Updated: Apr 9, 2020
It’s important to acknowledge that these are unprecedented times. One could say that we are at ‘war’ with Covid-19. Our lives have changed radically and quickly and we are uncertain when and how we will return to ‘normal’ life.
This situation is difficult and it is completely understandable and normal for it to cause fear and anxiety. We need to understand that feeling that way is ok, that it needs to be acknowledged and felt and expressed.
Solution-focused practice is by no means about underplaying the potential effects of this pandemic. But do we truly believe that this will cause a mental health pandemic?
Yes, we need to support people's mental wellbeing around this current issue. But wouldn't inviting people to notice the small things that show they are coping and managing, as well as giving people time to acknowledge how they feel, allow them to have hope in the situation and the future?
Focus on what you can do, not what you can’t
When I meet with someone in a solution-focused follow-up session, I always ask 'what's been better?’. This builds on the assumption that no problem happens all of the time and that change is happening all of the time.
Obviously, we have no choice but to accept what is being imposed on us in lockdown, and people may not think they are coping very well, that they are saturated by the problem. This is very common. People often find it hard to notice how they cope and manage, no matter how small.
We are much better at describing the problem or what we can't do. Solution-focused practice invites people gently, not solution-forced, to notice what's been better and how they cope and manage. We invite people to notice their existing strengths and resources, and to give hope and possibility to the situation, no matter how difficult.
This needs to be done sensitively. We need to give time for people to share what they are struggling with and how they feel, and this needs to be heard and acknowledged.
The solution-focused approach is not just about positivity, it's more about understanding whilst being pragmatic. It’s about useful change. It goes at the pace of the individual and we only respond based on what they tell us.
However, when someone tells us the ‘problem', we invite them to share how they have coped and managed, and we will ask them what they would want instead, or 'if you were coping that little bit more, what would be different?’. Obviously, the situation we are in is sensitive and difficult, but asking 'what's been better?’ still works.
Young people coping with lockdown
When I started my online sessions in lockdown, I was aware that the last time I‘d spoken to the young people I work with regularly, we did not know that this would happen.
A lot of them are year 11-13. They are no longer doing their GCSE's or A levels this year and they are unable to see their friends. Their final year in school ended so abruptly.
Before we talked, I asked myself what will I do differently, what will I ask them first? I decided that I would still ask that same question - ‘what’s been better?’
By doing this, these young people were still able to share with me what was difficult, as well as noticing - despite the situation - what had actually been better. When they spoke of their frustrations, I was able to ask them how they had coped and managed.

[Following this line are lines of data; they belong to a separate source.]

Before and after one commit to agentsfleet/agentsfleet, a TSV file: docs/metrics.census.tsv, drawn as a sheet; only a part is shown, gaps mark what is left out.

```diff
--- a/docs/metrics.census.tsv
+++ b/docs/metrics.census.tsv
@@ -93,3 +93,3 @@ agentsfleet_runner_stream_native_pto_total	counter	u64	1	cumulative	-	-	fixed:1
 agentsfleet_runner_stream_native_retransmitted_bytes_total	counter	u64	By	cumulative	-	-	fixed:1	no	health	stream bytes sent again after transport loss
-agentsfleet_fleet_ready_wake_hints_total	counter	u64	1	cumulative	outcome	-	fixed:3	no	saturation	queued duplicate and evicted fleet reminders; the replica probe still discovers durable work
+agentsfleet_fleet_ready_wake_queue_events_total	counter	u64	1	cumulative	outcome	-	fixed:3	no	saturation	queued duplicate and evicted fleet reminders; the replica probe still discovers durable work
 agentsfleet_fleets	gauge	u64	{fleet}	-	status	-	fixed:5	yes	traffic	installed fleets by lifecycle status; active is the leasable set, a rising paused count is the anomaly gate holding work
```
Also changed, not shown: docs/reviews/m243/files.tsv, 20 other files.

I noticed that, as we spoke and they shared how they had coped, they told me that they hadn't noticed that about themselves. This led me to ask them ‘what difference does it make to be able to notice that?’ and they told me that it enabled them to see that they were coping better than they thought.
Also, a good proportion of these young people told me that they were spending more time with their families and less times in their bedrooms. Also, that they were resolving conflicts more quickly with their family. Here is some of the feedback these young people have given me on what it is like to be asked 'what's been better?' and 'how are you coping?’
"It's useful to be asked about how I am coping during lockdown, as it gives me time to reflect upon the situation. It was such a sudden change. It has also made me realise that everyone is in the same situation, which adds comfort to the stress I have at the moment concerning the uncertainty surrounding how my grades will be calculated. I was upset about not having to do exams as I wanted to prove myself, but asking me about what's actually been better has made me realise that my hard work throughout my two years has been useful, that hard work is all that is needed to be successful, and that success is not defined by a letter on a piece of paper.”
“I think that when you begin to look at all this extra time as a blessing, it becomes far less overwhelming to deal with it. It’s important to know how to let go of the things that prohibit you from getting out of bed in the morning, and rather focus on what keeps you proactive. It’s also crucial to immerse yourself in things that you enjoy and learn what works best for you.”
So, I would invite you to consider how we can support the people that we are working with in a crisis like this. The solution-focused approach is a compassionate, powerful approach that truly listens. It acknowledges a person’s issues and gently invites them to consider how they cope and manage and to even consider what's been better, despite the situation.